AVAILABLE DATA:

((

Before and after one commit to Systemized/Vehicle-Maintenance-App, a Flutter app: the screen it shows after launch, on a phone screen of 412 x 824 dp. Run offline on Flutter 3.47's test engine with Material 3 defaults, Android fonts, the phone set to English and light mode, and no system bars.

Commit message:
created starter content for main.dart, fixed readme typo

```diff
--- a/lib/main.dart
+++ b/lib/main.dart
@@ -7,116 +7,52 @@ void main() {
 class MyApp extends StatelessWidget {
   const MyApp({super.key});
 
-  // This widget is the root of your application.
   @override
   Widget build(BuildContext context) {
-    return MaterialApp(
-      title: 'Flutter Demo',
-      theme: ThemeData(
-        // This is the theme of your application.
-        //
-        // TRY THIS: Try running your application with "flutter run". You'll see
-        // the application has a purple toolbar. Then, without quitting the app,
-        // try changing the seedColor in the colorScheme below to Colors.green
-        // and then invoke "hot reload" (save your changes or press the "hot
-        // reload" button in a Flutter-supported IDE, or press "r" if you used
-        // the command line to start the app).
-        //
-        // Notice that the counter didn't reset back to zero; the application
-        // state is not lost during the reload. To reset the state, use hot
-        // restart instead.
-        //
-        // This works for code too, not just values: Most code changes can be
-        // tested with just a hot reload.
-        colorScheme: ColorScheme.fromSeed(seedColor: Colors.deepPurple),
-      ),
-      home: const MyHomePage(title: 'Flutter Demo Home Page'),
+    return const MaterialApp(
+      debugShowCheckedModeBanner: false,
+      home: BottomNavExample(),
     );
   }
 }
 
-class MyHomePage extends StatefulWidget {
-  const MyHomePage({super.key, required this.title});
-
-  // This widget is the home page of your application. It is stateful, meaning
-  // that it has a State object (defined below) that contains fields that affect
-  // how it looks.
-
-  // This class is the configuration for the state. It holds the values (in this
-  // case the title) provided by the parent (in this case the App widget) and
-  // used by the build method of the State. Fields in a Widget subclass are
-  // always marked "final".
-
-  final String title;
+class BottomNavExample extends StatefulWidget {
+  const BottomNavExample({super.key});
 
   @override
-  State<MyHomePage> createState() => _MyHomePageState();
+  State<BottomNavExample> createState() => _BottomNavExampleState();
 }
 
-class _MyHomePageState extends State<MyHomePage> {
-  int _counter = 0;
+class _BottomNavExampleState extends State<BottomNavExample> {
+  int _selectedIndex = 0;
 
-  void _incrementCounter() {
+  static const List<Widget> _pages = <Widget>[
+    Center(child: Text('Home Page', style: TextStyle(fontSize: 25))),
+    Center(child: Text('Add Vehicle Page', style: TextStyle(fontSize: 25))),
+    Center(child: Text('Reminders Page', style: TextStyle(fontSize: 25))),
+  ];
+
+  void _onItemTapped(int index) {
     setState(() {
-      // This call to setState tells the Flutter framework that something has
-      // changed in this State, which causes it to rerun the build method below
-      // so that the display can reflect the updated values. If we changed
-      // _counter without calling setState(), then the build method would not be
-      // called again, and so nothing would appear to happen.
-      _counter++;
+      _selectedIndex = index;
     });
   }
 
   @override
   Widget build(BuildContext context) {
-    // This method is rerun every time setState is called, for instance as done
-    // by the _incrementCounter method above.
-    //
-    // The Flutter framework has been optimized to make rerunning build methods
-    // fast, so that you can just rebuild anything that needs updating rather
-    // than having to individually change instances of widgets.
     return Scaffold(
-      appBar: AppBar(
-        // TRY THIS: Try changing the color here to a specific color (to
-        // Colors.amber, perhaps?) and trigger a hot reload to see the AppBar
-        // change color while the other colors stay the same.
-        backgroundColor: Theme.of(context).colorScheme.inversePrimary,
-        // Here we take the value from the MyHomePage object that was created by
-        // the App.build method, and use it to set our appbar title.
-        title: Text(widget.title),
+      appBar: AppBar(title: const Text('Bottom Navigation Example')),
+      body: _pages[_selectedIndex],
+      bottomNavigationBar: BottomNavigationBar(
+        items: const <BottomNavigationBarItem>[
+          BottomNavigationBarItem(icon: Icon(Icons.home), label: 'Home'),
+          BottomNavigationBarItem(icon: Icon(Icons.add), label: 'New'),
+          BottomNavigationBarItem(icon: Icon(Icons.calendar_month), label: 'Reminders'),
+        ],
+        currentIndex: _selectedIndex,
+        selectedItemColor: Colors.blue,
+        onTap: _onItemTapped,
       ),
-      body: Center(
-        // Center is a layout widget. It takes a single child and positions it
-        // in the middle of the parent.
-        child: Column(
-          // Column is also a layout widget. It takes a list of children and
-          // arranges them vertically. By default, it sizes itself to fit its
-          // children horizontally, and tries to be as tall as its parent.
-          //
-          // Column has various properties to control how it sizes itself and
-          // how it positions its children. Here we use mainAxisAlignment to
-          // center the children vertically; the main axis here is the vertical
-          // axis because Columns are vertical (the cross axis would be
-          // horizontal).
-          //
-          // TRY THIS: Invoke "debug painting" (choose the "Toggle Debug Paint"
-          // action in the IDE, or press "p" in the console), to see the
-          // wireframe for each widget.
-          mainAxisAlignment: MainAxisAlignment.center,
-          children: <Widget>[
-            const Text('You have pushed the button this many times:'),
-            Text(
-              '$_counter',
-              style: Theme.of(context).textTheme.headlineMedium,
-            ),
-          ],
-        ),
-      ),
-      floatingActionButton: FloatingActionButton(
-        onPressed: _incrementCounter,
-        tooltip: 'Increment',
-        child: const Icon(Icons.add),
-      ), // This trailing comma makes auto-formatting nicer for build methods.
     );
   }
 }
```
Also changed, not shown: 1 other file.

))

EXERCISE INSTRUCTIONS: What are the lines above that hold the string "application"? Copy them.

ANSWER SPACE:
-  // This widget is the root of your application.
-        // This is the theme of your application.
-        // TRY THIS: Try running your application with "flutter run". You'll see
-        // the application has a purple toolbar. Then, without quitting the app,
-        // Notice that the counter didn't reset back to zero; the application
-  // This widget is the home page of your application. It is stateful, meaning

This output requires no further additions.